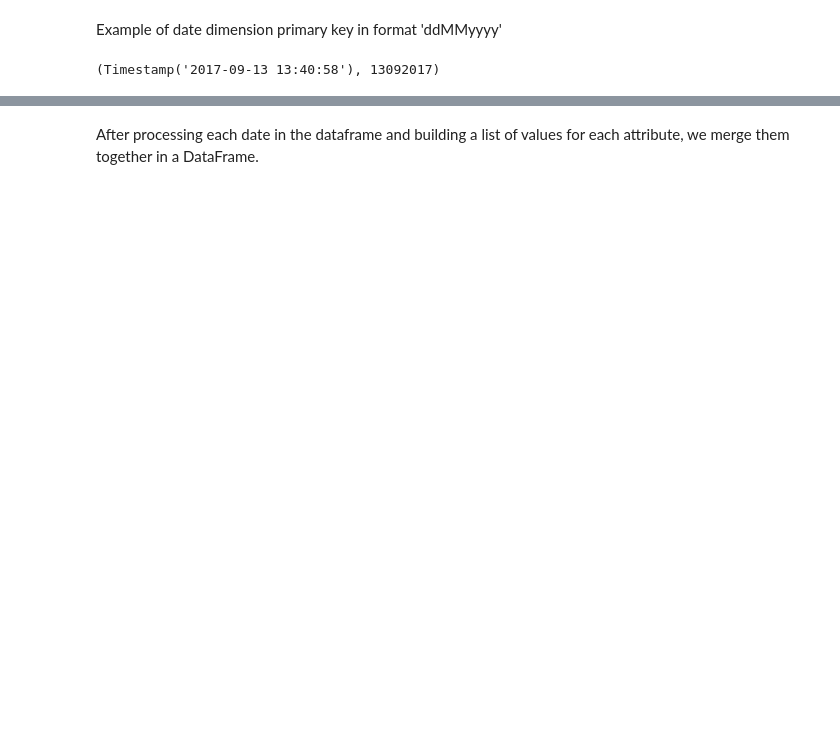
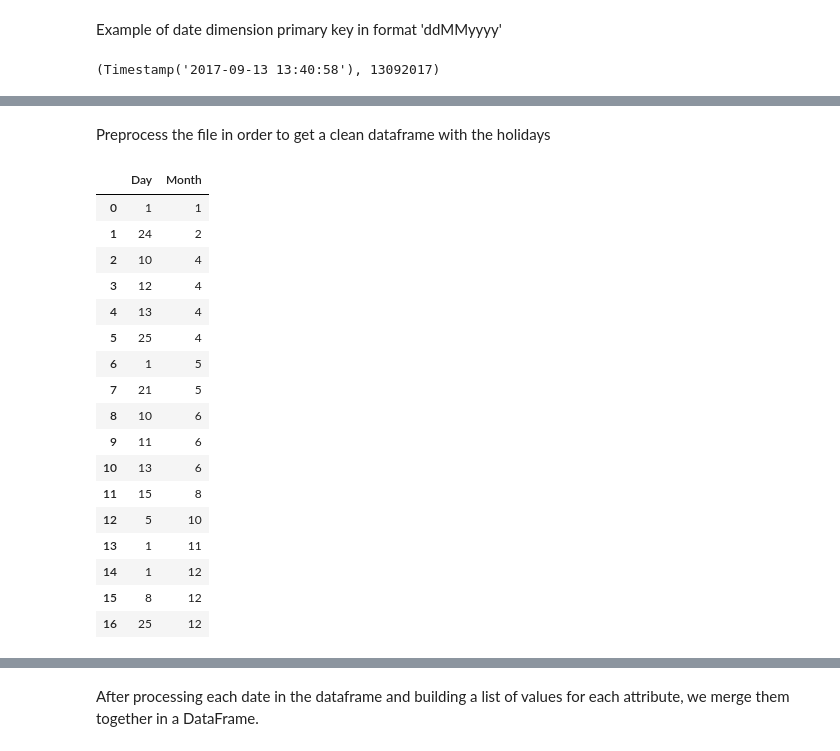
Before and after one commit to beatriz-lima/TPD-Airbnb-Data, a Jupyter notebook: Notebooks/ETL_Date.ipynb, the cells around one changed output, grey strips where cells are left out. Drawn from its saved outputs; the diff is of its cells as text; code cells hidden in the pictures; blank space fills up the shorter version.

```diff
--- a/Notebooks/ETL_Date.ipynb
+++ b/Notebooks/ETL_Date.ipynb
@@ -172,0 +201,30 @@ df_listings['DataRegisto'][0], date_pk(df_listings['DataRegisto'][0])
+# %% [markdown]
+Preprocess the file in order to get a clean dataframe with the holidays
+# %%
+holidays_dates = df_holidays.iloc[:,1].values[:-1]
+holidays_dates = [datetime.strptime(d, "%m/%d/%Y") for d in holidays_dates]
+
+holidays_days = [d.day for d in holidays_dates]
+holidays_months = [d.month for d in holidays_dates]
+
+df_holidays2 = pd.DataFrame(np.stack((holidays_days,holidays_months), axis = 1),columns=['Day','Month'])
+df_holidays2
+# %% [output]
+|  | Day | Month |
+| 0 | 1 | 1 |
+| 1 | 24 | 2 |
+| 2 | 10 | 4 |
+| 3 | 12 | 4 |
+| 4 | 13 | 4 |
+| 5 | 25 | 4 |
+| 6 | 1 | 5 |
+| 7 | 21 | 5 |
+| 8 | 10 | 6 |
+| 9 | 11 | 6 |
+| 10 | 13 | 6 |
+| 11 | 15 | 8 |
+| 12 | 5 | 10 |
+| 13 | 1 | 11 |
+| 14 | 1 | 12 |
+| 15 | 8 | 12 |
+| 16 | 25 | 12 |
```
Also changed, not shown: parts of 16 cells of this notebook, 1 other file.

○ ○ ○ ○

◆ WHAT YOU HAVE TO DO
Among the entries above, which lines include "ipynb"? List them all.

◆ THE ANSWER
Before and after one commit to beatriz-lima/TPD-Airbnb-Data, a Jupyter notebook: Notebooks/ETL_Date.ipynb, the cells around one changed output, grey strips where cells are left out. Drawn from its saved outputs; the diff is of its cells as text; code cells hidden in the pictures; blank space fills up the shorter version.
--- a/Notebooks/ETL_Date.ipynb
+++ b/Notebooks/ETL_Date.ipynb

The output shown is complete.